The real estate transfer tax, which until last fiscal year, reflected the booming market has slowed due to higher prices and less inventory and this fiscal year is $10.6 million below estimates of $164 million.
However the other two taxes are above estimates for fiscal 2019, the insurance tax showing a $23 million surplus and the interest and dividends levy $16.1 million to the good.
The governor and legislative budget writers agree the interest and dividends tax will grow in the new biennium, but modestly, and the communications tax will decrease.
They also agree the real estate transfer tax will grow, Sununu believes the tax will be the same for both years of the biennium, while lawmakers believe it will grow both years.
They disagree on the the insurance premium tax with the governor believing it will grow and lawmakers say it will decrease.
The topsy turvy nature of the state’s traditional revenues illustrates a changing economic landscape that may lead — out of necessity — to some not so minor adjustments.
Lawmakers, particularly in the Senate, saw this coming and changed how the business profits tax is apportioned to help New Hampshire businesses taxwise, while requiring national businesses based elsewhere to pay more.
Inelastic tax system
New Hampshire has always had an inelastic tax system, slow to respond to economic trends, meaning revenues do not rebound as quickly after a downturn as they do in most other states.
A perfect example of the inelasticity is the state’s highway fund from vehicle registrations and the gas tax.

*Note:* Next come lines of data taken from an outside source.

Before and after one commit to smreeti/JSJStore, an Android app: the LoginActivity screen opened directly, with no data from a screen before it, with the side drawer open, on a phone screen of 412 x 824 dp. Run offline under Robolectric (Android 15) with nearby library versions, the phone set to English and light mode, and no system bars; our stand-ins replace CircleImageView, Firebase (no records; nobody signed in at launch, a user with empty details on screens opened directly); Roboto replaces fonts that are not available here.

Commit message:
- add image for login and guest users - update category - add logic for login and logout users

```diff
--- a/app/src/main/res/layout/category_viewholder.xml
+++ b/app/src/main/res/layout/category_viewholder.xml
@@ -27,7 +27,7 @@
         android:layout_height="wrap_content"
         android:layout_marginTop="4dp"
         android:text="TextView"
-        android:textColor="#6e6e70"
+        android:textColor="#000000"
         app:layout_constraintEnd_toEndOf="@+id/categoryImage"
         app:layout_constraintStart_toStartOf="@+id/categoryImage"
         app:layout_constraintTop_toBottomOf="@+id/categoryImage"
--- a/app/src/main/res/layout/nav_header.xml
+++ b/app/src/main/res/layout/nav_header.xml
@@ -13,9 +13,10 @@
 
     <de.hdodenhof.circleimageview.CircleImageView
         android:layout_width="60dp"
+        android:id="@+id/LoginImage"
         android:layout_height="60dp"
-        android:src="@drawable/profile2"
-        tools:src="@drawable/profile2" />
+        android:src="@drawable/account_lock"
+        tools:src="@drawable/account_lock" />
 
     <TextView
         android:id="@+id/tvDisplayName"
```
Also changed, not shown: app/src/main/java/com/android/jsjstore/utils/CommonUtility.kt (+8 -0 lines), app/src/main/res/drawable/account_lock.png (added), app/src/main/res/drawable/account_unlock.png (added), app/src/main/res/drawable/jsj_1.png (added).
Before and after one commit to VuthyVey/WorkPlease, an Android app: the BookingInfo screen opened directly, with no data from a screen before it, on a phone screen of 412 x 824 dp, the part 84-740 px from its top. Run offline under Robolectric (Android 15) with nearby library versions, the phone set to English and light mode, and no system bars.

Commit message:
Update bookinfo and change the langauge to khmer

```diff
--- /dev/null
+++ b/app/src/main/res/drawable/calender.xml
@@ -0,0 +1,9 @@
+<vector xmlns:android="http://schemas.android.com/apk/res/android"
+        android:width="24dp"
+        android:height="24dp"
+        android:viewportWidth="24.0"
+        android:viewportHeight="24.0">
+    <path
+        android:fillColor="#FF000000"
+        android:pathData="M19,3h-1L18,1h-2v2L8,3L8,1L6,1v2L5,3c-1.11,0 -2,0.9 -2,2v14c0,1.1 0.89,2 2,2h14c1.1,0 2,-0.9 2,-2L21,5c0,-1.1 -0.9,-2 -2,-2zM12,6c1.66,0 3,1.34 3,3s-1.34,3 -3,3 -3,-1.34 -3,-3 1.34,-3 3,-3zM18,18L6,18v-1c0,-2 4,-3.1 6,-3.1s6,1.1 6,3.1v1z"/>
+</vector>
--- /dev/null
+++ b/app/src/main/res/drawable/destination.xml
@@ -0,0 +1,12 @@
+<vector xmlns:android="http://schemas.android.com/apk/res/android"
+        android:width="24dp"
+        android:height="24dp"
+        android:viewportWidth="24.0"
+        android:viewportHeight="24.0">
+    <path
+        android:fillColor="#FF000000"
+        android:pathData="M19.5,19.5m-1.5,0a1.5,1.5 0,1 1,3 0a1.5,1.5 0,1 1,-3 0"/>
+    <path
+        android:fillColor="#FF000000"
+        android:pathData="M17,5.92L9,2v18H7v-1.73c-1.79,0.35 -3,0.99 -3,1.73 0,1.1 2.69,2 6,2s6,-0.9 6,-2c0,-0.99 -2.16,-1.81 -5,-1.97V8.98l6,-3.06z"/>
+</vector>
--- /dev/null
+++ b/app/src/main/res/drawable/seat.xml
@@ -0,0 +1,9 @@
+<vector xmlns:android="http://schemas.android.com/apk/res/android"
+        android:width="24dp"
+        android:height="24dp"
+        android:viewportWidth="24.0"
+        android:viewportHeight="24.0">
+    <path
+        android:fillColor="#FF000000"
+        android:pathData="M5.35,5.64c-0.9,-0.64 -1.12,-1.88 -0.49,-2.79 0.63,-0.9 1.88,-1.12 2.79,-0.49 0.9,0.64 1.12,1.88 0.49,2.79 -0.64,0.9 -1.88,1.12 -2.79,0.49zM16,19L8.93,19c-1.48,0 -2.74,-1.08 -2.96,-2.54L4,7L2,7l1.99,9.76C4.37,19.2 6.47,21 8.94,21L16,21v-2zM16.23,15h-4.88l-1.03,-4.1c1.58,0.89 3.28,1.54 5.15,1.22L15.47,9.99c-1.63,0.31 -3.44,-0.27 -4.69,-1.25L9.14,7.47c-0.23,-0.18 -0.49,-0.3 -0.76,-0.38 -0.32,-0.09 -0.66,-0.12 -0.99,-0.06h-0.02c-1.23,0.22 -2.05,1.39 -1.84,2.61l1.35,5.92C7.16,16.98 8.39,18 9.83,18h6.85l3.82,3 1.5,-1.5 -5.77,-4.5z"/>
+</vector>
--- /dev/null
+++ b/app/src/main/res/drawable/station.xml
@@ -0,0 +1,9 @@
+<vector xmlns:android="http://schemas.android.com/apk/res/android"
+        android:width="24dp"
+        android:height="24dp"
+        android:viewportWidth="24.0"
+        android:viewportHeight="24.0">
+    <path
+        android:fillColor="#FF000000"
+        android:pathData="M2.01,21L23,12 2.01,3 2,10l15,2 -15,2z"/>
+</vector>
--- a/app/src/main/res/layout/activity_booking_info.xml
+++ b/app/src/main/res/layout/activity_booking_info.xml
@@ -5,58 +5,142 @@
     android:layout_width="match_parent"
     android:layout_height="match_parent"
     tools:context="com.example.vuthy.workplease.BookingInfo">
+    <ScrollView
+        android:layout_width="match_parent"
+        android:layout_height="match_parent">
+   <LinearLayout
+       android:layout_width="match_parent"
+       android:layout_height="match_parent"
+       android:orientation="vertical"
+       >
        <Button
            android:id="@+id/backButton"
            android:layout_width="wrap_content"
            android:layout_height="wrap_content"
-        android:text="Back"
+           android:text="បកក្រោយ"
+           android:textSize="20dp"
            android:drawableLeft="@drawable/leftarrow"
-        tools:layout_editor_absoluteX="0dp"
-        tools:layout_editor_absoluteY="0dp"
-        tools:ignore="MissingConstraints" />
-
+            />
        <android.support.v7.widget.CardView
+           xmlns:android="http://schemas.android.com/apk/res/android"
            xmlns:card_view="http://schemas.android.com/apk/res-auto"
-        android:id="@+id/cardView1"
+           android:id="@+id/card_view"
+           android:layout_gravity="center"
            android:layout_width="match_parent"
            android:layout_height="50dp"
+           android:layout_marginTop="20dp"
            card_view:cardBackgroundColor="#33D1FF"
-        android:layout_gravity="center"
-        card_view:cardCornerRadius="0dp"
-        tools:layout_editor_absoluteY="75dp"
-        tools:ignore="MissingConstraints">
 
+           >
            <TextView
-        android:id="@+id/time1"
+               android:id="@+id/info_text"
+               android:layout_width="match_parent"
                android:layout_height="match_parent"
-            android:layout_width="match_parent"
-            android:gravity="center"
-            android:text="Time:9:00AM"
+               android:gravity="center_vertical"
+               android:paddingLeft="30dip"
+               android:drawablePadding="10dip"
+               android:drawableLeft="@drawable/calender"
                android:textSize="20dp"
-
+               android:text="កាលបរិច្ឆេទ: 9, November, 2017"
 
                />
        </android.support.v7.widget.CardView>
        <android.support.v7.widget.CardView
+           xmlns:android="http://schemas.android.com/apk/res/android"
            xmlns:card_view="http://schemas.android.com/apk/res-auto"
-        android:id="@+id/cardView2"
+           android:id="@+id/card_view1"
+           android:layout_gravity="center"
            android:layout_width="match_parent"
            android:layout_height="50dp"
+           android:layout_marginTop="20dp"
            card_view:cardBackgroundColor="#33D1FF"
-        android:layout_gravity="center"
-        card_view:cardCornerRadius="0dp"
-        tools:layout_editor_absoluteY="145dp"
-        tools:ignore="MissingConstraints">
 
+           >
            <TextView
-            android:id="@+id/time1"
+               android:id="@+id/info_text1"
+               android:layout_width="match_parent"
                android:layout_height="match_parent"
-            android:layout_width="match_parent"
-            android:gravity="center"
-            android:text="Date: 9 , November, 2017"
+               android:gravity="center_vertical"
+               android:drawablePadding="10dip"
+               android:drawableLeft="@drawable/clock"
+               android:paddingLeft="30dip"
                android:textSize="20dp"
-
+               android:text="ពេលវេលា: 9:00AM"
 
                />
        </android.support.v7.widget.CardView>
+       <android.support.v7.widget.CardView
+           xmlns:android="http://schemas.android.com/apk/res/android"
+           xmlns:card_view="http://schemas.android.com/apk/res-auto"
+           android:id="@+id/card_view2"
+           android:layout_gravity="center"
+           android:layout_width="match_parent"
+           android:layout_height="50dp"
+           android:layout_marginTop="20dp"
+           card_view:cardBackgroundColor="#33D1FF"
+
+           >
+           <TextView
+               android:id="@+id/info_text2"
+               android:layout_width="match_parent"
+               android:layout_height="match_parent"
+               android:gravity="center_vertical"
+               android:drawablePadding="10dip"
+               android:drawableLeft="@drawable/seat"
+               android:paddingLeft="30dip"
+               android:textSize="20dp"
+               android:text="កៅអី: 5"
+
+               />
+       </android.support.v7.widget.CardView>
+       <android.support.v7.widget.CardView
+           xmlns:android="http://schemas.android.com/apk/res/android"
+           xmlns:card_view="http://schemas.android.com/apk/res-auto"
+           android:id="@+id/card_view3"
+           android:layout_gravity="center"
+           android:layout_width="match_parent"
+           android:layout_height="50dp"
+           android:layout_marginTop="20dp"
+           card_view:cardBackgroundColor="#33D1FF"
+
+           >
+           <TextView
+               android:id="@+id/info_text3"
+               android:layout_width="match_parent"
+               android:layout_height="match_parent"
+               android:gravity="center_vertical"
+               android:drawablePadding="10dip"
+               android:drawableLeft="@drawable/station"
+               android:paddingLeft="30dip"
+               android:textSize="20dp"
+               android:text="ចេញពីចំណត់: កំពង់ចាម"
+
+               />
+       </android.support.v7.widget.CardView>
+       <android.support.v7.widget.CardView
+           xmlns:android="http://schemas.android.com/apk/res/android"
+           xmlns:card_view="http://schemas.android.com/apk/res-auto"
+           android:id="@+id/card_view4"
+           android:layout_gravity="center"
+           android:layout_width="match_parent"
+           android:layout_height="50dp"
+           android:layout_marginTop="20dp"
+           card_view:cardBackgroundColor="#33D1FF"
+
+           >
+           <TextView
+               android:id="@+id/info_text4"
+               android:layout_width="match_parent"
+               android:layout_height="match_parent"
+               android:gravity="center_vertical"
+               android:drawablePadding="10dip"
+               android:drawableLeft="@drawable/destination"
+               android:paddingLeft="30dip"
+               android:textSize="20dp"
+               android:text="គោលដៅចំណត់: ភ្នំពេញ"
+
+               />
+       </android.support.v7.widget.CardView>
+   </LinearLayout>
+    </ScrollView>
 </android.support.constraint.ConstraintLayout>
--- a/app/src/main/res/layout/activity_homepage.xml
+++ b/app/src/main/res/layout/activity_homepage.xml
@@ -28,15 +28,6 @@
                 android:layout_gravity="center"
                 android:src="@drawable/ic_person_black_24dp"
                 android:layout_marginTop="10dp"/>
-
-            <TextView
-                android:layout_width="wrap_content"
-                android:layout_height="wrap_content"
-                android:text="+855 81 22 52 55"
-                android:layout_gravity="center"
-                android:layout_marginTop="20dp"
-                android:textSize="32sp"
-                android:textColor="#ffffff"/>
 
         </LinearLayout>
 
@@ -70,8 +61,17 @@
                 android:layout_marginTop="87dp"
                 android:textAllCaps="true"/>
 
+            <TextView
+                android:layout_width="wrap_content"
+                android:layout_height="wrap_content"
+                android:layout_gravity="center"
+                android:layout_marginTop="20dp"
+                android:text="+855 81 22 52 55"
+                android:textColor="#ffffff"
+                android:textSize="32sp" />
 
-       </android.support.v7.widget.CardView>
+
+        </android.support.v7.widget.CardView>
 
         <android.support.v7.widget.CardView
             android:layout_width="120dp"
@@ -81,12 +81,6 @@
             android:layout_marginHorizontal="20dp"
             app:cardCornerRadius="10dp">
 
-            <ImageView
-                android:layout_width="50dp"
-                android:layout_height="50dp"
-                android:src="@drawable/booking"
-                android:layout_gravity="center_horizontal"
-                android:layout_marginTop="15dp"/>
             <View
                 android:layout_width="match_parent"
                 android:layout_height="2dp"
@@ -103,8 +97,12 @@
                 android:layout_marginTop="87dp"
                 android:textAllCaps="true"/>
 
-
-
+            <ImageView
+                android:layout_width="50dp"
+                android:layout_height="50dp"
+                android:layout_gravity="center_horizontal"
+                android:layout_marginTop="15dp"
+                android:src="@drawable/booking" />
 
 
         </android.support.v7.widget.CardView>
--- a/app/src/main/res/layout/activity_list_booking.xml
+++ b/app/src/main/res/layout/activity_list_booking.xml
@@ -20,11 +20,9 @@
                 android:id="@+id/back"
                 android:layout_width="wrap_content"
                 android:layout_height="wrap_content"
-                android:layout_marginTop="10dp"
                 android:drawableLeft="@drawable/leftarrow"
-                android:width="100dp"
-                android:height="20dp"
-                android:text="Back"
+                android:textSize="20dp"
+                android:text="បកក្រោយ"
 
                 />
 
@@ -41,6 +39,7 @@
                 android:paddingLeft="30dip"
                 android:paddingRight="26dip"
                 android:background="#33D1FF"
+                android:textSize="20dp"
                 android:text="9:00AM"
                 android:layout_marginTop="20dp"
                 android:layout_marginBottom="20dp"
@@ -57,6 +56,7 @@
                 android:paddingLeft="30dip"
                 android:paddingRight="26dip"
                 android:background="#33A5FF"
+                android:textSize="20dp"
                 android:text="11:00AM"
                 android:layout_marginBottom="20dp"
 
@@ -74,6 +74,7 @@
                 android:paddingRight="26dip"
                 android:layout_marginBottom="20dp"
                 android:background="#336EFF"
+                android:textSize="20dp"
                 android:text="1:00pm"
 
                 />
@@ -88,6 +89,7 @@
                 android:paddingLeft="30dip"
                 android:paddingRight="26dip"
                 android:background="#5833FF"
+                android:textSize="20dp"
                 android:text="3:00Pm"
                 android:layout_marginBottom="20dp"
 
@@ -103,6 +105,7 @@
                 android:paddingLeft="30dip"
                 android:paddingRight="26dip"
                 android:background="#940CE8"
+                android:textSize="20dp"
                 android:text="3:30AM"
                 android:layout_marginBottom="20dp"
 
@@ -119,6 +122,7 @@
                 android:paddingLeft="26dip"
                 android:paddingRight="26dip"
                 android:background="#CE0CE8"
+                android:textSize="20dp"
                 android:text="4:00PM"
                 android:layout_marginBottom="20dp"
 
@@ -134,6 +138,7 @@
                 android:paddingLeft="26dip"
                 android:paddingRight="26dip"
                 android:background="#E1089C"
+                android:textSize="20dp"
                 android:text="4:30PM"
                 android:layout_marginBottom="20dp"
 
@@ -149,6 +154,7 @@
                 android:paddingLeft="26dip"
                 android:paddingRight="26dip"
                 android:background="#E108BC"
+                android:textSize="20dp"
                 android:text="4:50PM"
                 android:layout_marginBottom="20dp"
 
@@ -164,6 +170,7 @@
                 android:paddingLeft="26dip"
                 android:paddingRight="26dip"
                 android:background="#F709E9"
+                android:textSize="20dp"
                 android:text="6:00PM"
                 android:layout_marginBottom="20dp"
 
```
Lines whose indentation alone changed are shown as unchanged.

Car registrations have not changed dramatically over time, but the type of vehicles using the state’s roadways have.
For some time, highway funds have been decreasing with the increase of electric and hybrid vehicles whose owners pay much less in gas taxes.
The result has been a real falloff in what the Department of Transportation can spend on state roads as opposed to the turnpike system funded with tolls.
But multiple attempts to address the issue by making owners of electric and hybrid vehicles pay more to offset the loss of gas tax revenues have hit a barrier from anti-taxers and vehicle owners.
But a look at the state’s tax system as one fiscal year ends and another begins also highlights the lines drawn over the two-year budget by Sununu and the Democratic leadership.
Yes it is understandable Sununu would say the budget plan is unsustainable beyond this biennium, and Democrats saying there have been enough business tax cuts and it is time to stabilize the rates.
And neither Sununu nor the Democrats are talking about rethinking the state’s revenue system in today’s rapidly changing economy.
The Wayfair federal court decision allowing states to collect their sales taxes from internet sales in another state has the state in an uproar, as does the internet gambling prohibition the Trump administration tried to impose last year.
The sales tax decision hits at the heart of “no broad-based taxes” New Hampshire, while the internet gambling prohibition would have literally halted much of the Lottery Commission’s activities.
There will be more and more incidents like this as laws and state budget writers try to catch up with the technology.
It is always good to follow the money. If you do not, you may be impacted in new and significant ways, both in taxes and government services.
If the money dries up, so will the services because that is the way government works.
Garry Rayno may be reached at firstname.lastname@example.org
Distant Dome by veteran journalist Garry Rayno explores a broader perspective on the State House and state happenings for InDepthNH.org. Over his three-decade career, Rayno covered the NH State House for the New Hampshire Union Leader and Foster’s Daily Democrat. During his career, his coverage spanned the news spectrum, from local planning, school and select boards, to national issues such as electric industry deregulation and Presidential primaries. Rayno lives with his wife Carolyn in New London. InDepthNH.org is New Hampshire’s only nonprofit, online news outlet dedicated to holding government accountable and giving voice to marginalized people, places and ideas.